  • Ben Partridge

London, 5 October 1998 (RFE/RL) -- There are as yet unconfirmed reports that the Chinese government has detained several political dissidents on the eve of a visit of British Prime Minister Tony Blair to China.

Those detained by police are reported to include human rights activists who were seeking to register China's first official opposition party since the Communist takeover in 1949.

British officials said last week that Blair would be praising China's economic reform program rather than "hectoring" the Beijing regime during his four-day visit. But the reports have prompted calls for Blair to review his low-key approach to human rights in China.

Some of the calls have come from senior figures of his own Labour Party, who want Blair to press rights issues on the visit, the first to the mainland by a British prime minister in seven years. China is said to hold thousands of opponents in detention. It also executes more convicted criminals each year than the rest of the world put together.

Critics say the Blair government's reluctance to confront China over human rights has undermined its claim to pursue an "ethical" foreign policy. In January, Foreign Secretary Robin Cook was reported to be "too busy" to meet leading dissident Wei Jingsheng.

Blair, who will be accompanied by a large trade delegation, will be greeted on arrival in Beijing tomorrow in Tiananmen Square, scene of the 1989 massacre by troops of pro-democracy activists.

His visit will set the seal on improved relations after severe strains in the run-up last year to the British handover of Hong Kong to Chinese sovereignty. A British spokesman said: "We are no longer plagued by our difficult past."

Sino-British relations had been at a low ebb for the past few years because of former Hong Kong Governor Chris Patten's attempts to democratize the colony before it reverted to Chinese rule.

Blair is due to hold talks with his Chinese counterpart, Zhu Rongji, and will also meet with President Jiang Zemin, leader of the Communist party.

The Asian financial crisis is expected to top the agenda of his talks with Zhu. Also listed for discussion are the sharp falls in world equity and currency markets, environmental issues, the global fight against drugs and related crime, and illegal immigration.

On the eve of his departure, Blair said there was no point in denying that Britain had its differences with China over political and civil rights, freedom of speech, the treatment of dissent, religious freedom and the importance of democracy. He also referred to Tibet, scene of Chinese rights violations, according to critics. But Blair made clear that "persuasion and dialogue" would be his watchword in China rather than "confrontation and empty rhetoric."
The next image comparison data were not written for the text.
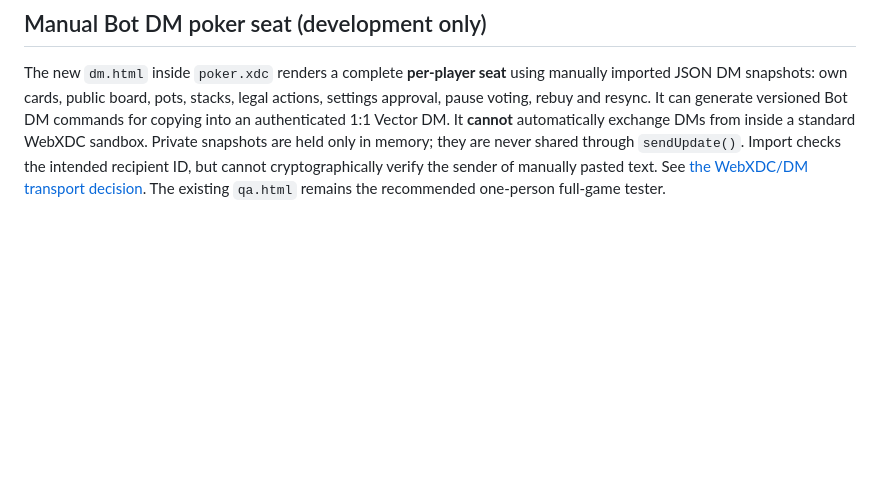
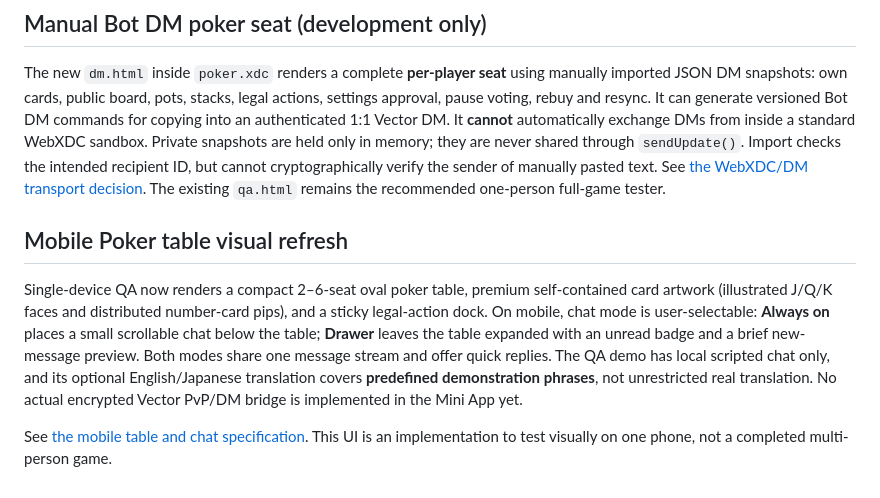
Before and after one commit to badjoke-lab/vctrtable, a Markdown page: README.md, the part around the change. GitHub-like rendering; blank space fills up the shorter version.

Commit message:
docs: track approved mobile poker layout and two chat modes

```diff
--- a/README.md
+++ b/README.md
@@ -52,3 +52,10 @@ A new Rust **Vector SDK 0.11.0** bot (`bots/vector/`) receives authenticated NIP
 ## Manual Bot DM poker seat (development only)
 
 The new `dm.html` inside `poker.xdc` renders a complete **per-player seat** using manually imported JSON DM snapshots: own cards, public board, pots, stacks, legal actions, settings approval, pause voting, rebuy and resync. It can generate versioned Bot DM commands for copying into an authenticated 1:1 Vector DM. It **cannot** automatically exchange DMs from inside a standard WebXDC sandbox. Private snapshots are held only in memory; they are never shared through `sendUpdate()`. Import checks the intended recipient ID, but cannot cryptographically verify the sender of manually pasted text. See [the WebXDC/DM transport decision](docs/WEBXDC-DM-BRIDGE.md). The existing `qa.html` remains the recommended one-person full-game tester.
+
+
+## Mobile Poker table visual refresh
+
+Single-device QA now renders a compact 2–6-seat oval poker table, premium self-contained card artwork (illustrated J/Q/K faces and distributed number-card pips), and a sticky legal-action dock. On mobile, chat mode is user-selectable: **Always on** places a small scrollable chat below the table; **Drawer** leaves the table expanded with an unread badge and a brief new-message preview. Both modes share one message stream and offer quick replies. The QA demo has local scripted chat only, and its optional English/Japanese translation covers **predefined demonstration phrases**, not unrestricted real translation. No actual encrypted Vector PvP/DM bridge is implemented in the Mini App yet.
+
+See [the mobile table and chat specification](docs/MOBILE-TABLE-CHAT.md). This UI is an implementation to test visually on one phone, not a completed multi-person game.
```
On the eve of the visit, Beijing was due to sign the U.N. International Covenant on Civil and Political Rights.

Blair is the first of seven European prime ministers scheduled to visit Beijing this autumn. All of them are to seek trade contracts.